A new report claims Queensland nurses and midwives are experiencing increased violence in public, private and aged care facilities. Around half of those surveyed had experienced workplace violence in the previous three months; a 20% increase from levels reported in 2001.

If the sample of 2,397 nurses who responded to the survey is representative of the whole, it's possible every nurse in Queensland experiences physical assault at least twice a year. 

The research was conducted by the University of Queensland, Central Queensland University, Curtin University, QUT and the QNMU. Lead Researcher Professor Desley Hegney presented the findings at the QNMU’s annual conference in July 2017.

The following press release from CQUniversity describes the key findings:

Brisbane-based Professor Hegney conducted the survey with colleagues from the University of Queensland, Curtin University, QUT and the Queensland Nurses and Midwives’ Union. A total of 2397 nurses and midwives responded.

"This, the sixth study of QNMU members, has provided an overview of working conditions and well-being of a cohort of nurses and midwives across multiple sectors," Professor Hegney says.

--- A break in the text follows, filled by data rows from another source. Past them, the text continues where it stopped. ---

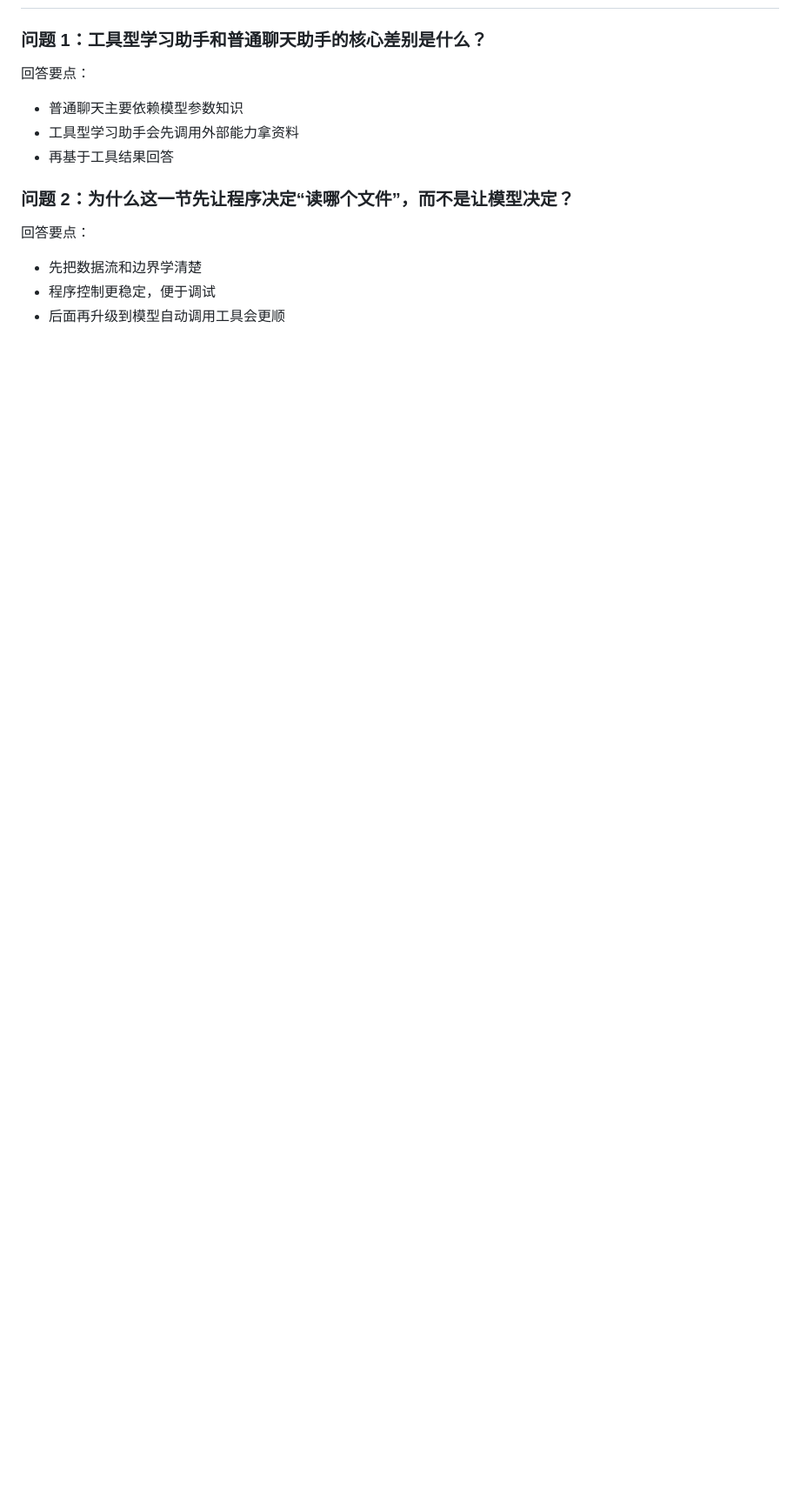
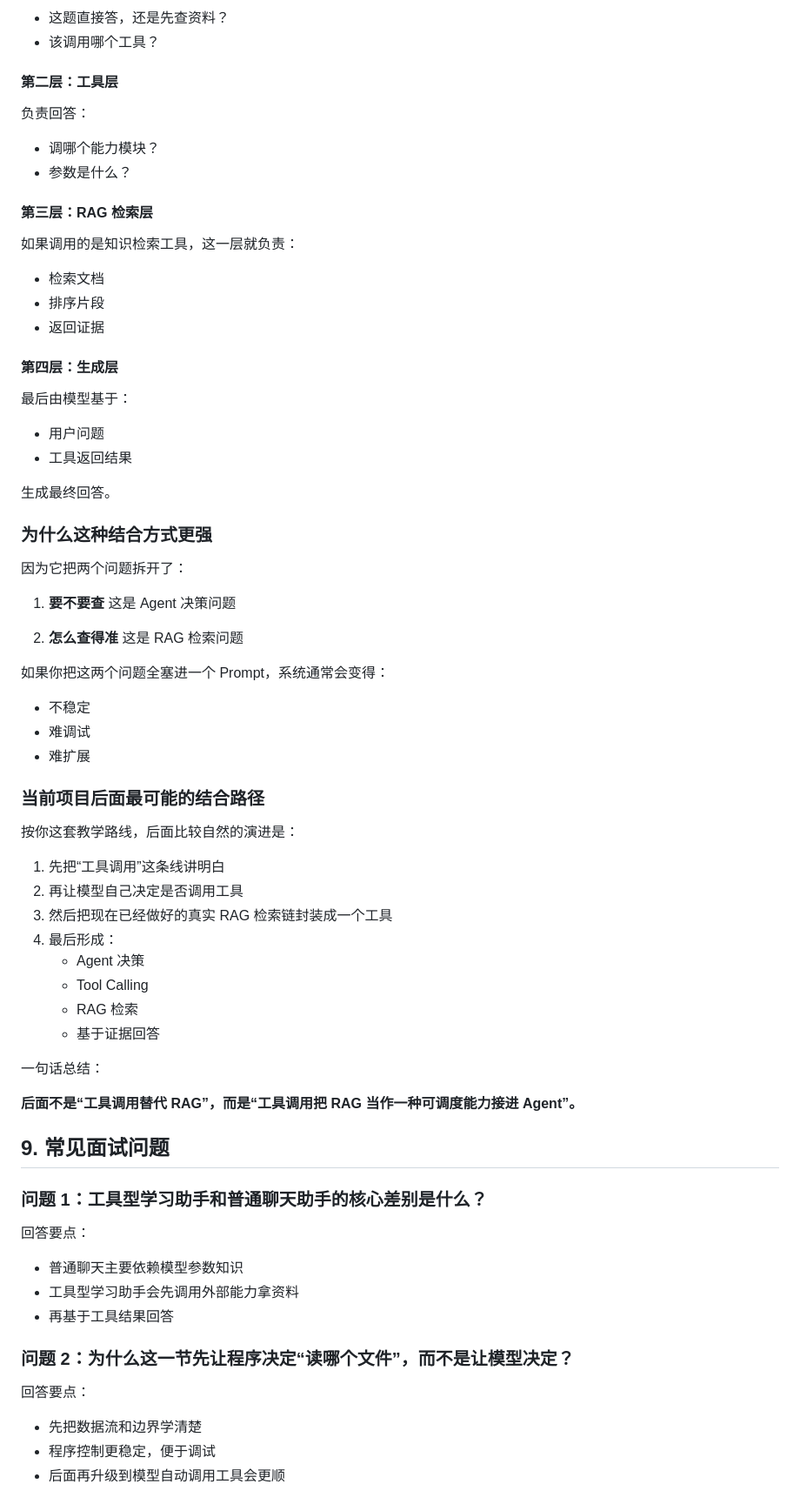
Before and after one commit to louzhuzz/louzhuAgent, a Markdown page: 知识点/29-工具型学习助手.md, the part around one of its changes. Shown at 87% size. Rendered like a GitHub page; blank space fills up the shorter version.

```diff
--- a/知识点/29-工具型学习助手.md
+++ b/知识点/29-工具型学习助手.md
@@ -352,3 +509,64 @@ if user_input.startswith("/study "):
+- 这题直接答，还是先查资料？
+- 该调用哪个工具？
+
+#### 第二层：工具层
+
+负责回答：
+
+- 调哪个能力模块？
+- 参数是什么？
+
+#### 第三层：RAG 检索层
+
+如果调用的是知识检索工具，这一层就负责：
+
+- 检索文档
+- 排序片段
+- 返回证据
+
+#### 第四层：生成层
+
+最后由模型基于：
+
+- 用户问题
+- 工具返回结果
+
+生成最终回答。
+
+### 为什么这种结合方式更强
+
+因为它把两个问题拆开了：
+
+1. **要不要查**
+   这是 Agent 决策问题
+
+2. **怎么查得准**
+   这是 RAG 检索问题
+
+如果你把这两个问题全塞进一个 Prompt，系统通常会变得：
+
+- 不稳定
+- 难调试
+- 难扩展
+
+### 当前项目后面最可能的结合路径
+
+按你这套教学路线，后面比较自然的演进是：
+
+1. 先把“工具调用”这条线讲明白
+2. 再让模型自己决定是否调用工具
+3. 然后把现在已经做好的真实 RAG 检索链封装成一个工具
+4. 最后形成：
+   - Agent 决策
+   - Tool Calling
+   - RAG 检索
+   - 基于证据回答
+
+一句话总结：
+
+**后面不是“工具调用替代 RAG”，而是“工具调用把 RAG 当作一种可调度能力接进 Agent”。**
+
+## 9. 常见面试问题
 
 ### 问题 1：工具型学习助手和普通聊天助手的核心差别是什么？
 
```
Also changed, not shown: other parts of 知识点/29-工具型学习助手.md (+171 -2 lines).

"There should be concern about the rising exposure to occupational violence and the perceived lack of real action by managers to curb this rising problem.

"Patients, clients, and residents were the most frequent perpetrators.

"Relatives were more frequently the perpetrators in the Acute Public sector than in other sectors – maybe reflecting the demographics of the patients.  However, in aged care – public or private – there was very little difference.

"After patients and relatives, doctors and other nurses/midwives were more frequently the perpetrators in the Acute Private sector."

Professor Hegney said strategies suggested to combat violence against nurses included limiting patients from leaving the ward, especially at night, in case they accessed drugs or alcohol.

As well as adequate staffing and better security equipment, facilities and procedures on the wards,  it's also been suggested staff have appropriate resources to ensure safety when they are away from the clinic. It's also been suggested that people are held more accountable for acts of violence.

"The bottom line was that they wanted more education and training – face to face, and more security such as personal duress systems, cameras, and people being charged who were behaving badly."

QNMU Secretary Beth Mohle said any level of violence is unacceptable.

“We’re working hard to identify and implement solutions to prevent violence in our workplaces but we need the community to support us," Ms Mohle said.

“We take care of our patients, clients and residents – but we need the community to take care of us too.”

The study found violence against nurses and midwives was worse in aged care facilities and in hospitals in outer regional, remote and very remote areas than in large regional centres and major cities.

Ms Mohle said the report also found many nurses and midwives did not have time to meet patient or resident needs due to chronic understaffing – predominantly in the aged care sector. A quarter of respondents said they were unable to complete their jobs satisfactorily. This figure rose to 40 per cent in aged care.

The QNMU continues to campaign for safe staffing levels in aged care facilities statewide and nationally. Currently, there are no laws that dictate even a single Registered Nurse (RN) be on site at all times and no requirement that taxpayer funding be spent on direct clinical care for residents.

Some facilities rely on virtual nurses, or nurses located at sister facilities up to 400km away, to deliver potentially life-saving medical advice over the phone.

“Forty per cent of aged care nurses surveyed in the 'Your Work, Your Time, Your Life' study said they were unable to properly meet residents’ needs due to chronic understaffing,’’ Ms Mohle said.


Assault Avoidance Training for Nurses